India: My Kaleidoscope

Emily Brothwood​
King’s College London, UK

Michelle Zoe Duffner

Perhaps it would seem obvious that a country of 1.34 billion people and 1652 languages would be diverse. Perhaps reading that India has over 2000 ethnic groups and that only the entire continent of Africa exceeds the linguistic, genetic and cultural diversity of the country of India would make this diversity clear. But, while these facts are staggering, I don’t think it is until you have tasted the spicy and the mild; seen the bustlingly loud cities and the serene rolling tea fields; browsed among the rainbows of sarees and navigated the piles of rubbish on the streets; and watched as two Indians who each speak four languages must communicate in broken English as it is the only language they share: can you even begin to understand the diversity of India. And that truly is just the beginning. Scraping away the layers of India’s diversity is an honour and a struggle, one that can lead you through discomfort, illness, sadness and guilt, but will always end in love, admiration and passion – at least in my experience.

What has brought me to this country this time around is an 8 week paid internship with Infosys Bangalore, where I have been working in the emerging trends department, researching technological trends in healthcare. I have worked with interns from all over the world from Australia to Romania, all fantastically smart and keen to explore all India has to offer. Many interns here study computer science and have taught me things about technology in the back of a tuktuk that has totally blown my mind, while with others I have discussed their entrepreneurial start-up plans over one of Bangalore’s infamous beers. There is much to learn from India, but the opportunity to learn from such a diverse group of students must equally not be overlooked. Stepping outside the campus bubble into Bangalore with this assorted collection of interns brings a new dimension to the experience of visiting and understanding India that I certainly have found invaluable.

After a week of hard work, many interns choose to explore beyond the Infosys campus and travel by bus, plane or train to the endless fascinating places in India. The next Monday as you scroll through the shared photo folder or take a look on Instagram you will be greeted with images of one friend’s toes in the sands of Goa’s beaches, another cautiously posing next to a monkey at a temple from the 7th century, another boasting views of tea fields from their treehouse stay while another poses next to a line of tequila shots in a rooftop bar in Mumbai. It is truly possible to find the experience you want in India. I have never been anywhere quite like it before and I do not expect to. India is not a country that can be ‘ticked off’ one’s list. There is always a new experience to be had, new people to be met, new foods to be tried – a place I do not believe it is possible to be ready to leave.

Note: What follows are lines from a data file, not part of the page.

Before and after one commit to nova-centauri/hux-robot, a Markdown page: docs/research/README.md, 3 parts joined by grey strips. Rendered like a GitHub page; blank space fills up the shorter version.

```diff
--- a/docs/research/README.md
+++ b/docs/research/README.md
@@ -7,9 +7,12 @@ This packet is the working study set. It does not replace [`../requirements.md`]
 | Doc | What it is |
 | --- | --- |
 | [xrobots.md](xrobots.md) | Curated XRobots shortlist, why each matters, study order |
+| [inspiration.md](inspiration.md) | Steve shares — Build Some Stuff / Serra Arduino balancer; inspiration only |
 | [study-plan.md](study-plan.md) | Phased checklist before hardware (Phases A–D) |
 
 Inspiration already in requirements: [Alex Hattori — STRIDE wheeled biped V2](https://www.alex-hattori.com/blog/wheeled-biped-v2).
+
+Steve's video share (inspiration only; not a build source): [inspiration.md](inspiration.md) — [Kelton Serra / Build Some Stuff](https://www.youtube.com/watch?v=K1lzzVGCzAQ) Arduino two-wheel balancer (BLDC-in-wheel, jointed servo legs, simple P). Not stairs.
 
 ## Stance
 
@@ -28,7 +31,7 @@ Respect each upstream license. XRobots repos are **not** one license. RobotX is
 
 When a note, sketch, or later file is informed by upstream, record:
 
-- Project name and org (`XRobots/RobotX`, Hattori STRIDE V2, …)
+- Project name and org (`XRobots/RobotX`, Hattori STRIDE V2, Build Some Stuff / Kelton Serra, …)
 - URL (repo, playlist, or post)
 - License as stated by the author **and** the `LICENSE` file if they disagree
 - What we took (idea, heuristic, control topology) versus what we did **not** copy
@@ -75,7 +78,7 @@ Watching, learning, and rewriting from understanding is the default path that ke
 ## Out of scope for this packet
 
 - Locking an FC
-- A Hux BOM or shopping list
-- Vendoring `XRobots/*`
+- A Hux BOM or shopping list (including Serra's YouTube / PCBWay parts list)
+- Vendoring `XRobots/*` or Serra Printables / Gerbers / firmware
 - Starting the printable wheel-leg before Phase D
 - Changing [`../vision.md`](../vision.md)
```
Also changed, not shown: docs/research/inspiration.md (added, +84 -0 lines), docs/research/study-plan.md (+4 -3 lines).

There are many things I do not like about my own, very small, country and it would be unfair to be blinded by my love for India and glaze over the fact there are many things that I do not love about India’s diversity. It is most definitely not easy to see children asking for food and money or walk past families in slums - a feeling intensified by the backdrop of stunning hotels. It is not pleasant to see a stray dog hopping due to a broken leg or missing a part of its face, and it is not easy knowing that a caste system systematically puts down groups of people because of the family into which they were born. All of these things are not easy to get over and only too easy to forget when the rest of India’s sounds, smells and colours hit you square in the face. But it is worth saying that this other side to India’s diversity should not be ‘gotten over’ and should never be forgotten as this is an important, albeit less positive, part of India’s diversity.

Now on my third trip to India perhaps you’d think I’d have an understanding of India’s diversity or be ready to say goodbye for a while once my contract comes to an end. But I learn something new every day. I learn about another King and their powerful rule, I learn another story from the colonial rule I was never taught in school, I learn that it truly is possible to fit one more person on the back of a motorbike. India never bores me and it always tests me. India has made me cry and smile and dance and laugh like nowhere else. I know I will never be ready to leave, and that I will always be ready to come back.

Emily is going into her final year at King’s College London studying BSc Global Health and Social Medicine. During her time at university she has been heavily involved in social enterprise and is very interested in pursuing this passion through starting her own social enterprise in the future. After graduation, Emily is interested in working in public health and policy and is currently working in the Infosys Centre for Emerging Technology Solutions in Bangalore doing research into the future trends in healthcare technology. Emily has a great love for India with this being her third visit and she hope to one day to work here full-time!